From the records below, please return each line that holds the word "class".

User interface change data
*** Block opens ***
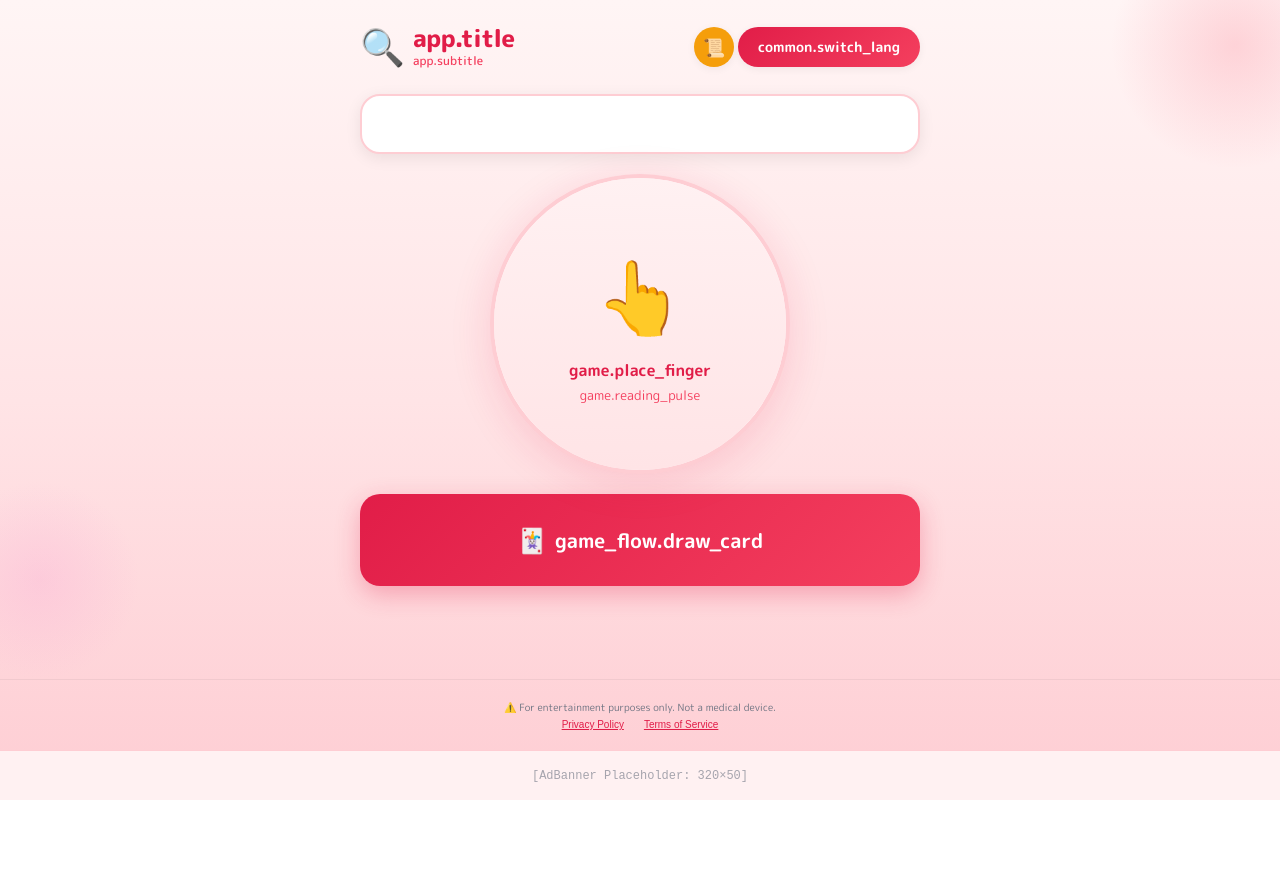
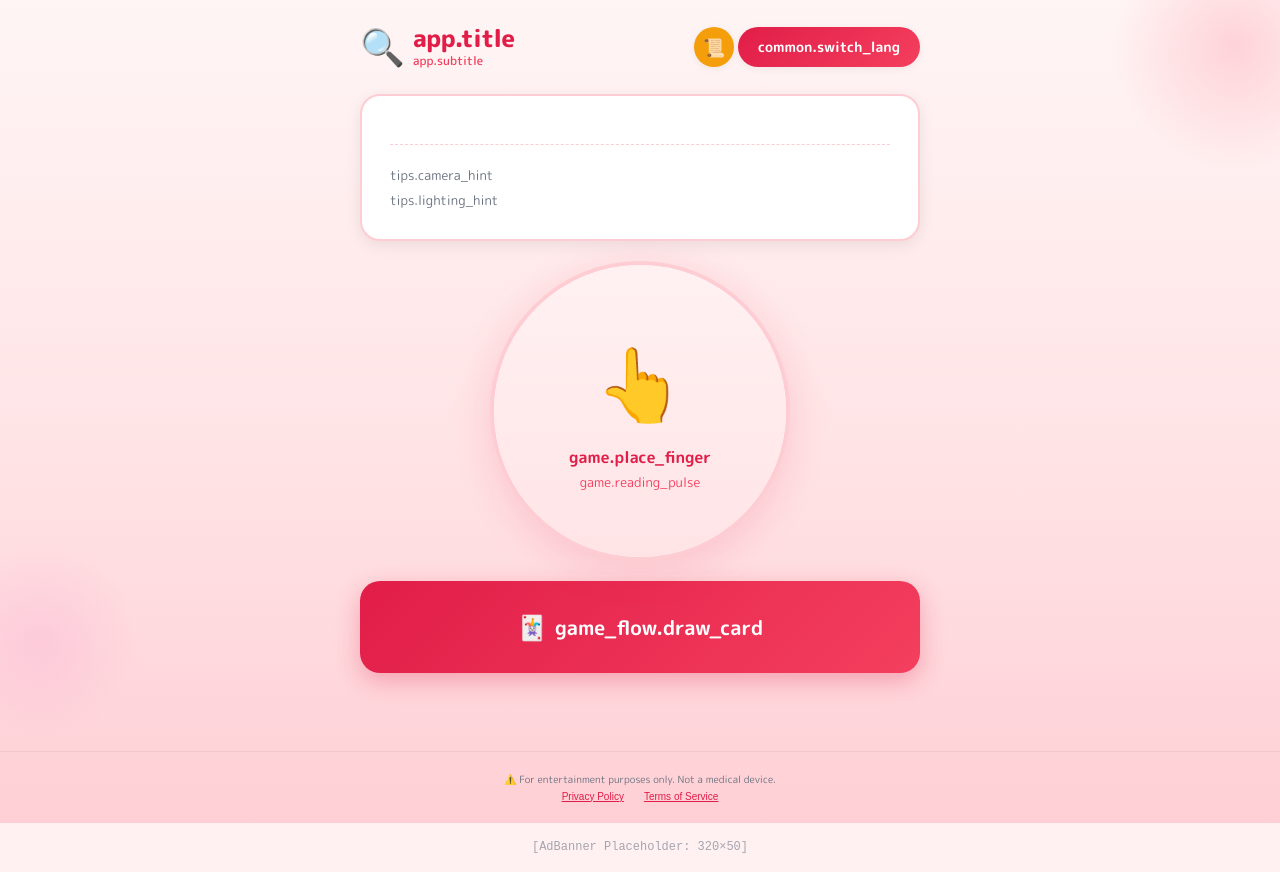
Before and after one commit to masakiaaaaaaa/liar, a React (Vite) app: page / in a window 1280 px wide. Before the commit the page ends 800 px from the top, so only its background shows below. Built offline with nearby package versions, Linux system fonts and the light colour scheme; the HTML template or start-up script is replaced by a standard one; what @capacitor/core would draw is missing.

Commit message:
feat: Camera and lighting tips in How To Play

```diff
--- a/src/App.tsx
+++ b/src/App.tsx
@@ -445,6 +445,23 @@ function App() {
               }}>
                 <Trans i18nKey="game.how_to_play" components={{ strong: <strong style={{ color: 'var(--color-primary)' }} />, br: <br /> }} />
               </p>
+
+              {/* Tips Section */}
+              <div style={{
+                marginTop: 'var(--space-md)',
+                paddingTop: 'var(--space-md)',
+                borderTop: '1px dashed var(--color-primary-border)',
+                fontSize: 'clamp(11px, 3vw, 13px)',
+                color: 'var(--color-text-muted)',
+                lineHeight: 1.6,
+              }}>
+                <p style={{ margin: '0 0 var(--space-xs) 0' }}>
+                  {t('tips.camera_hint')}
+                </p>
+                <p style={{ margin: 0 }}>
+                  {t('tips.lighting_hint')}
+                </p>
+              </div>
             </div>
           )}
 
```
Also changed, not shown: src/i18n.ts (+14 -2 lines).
*** Block closes ***
*** Block opens ***
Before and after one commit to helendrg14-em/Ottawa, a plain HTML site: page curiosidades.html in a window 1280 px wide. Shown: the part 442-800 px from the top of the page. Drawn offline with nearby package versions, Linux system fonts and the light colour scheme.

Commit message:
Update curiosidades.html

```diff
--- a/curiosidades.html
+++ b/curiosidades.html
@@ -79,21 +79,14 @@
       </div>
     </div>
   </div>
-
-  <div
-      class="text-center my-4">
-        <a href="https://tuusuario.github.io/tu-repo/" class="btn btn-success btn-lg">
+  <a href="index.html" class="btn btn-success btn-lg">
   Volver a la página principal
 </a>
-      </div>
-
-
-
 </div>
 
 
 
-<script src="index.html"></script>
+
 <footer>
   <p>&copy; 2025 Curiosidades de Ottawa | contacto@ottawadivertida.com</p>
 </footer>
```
*** Block closes ***
__Solved problem__.
-      class="text-center my-4">
-        <a href="https://tuusuario.github.io/tu-repo/" class="btn btn-success btn-lg">
+  <a href="index.html" class="btn btn-success btn-lg">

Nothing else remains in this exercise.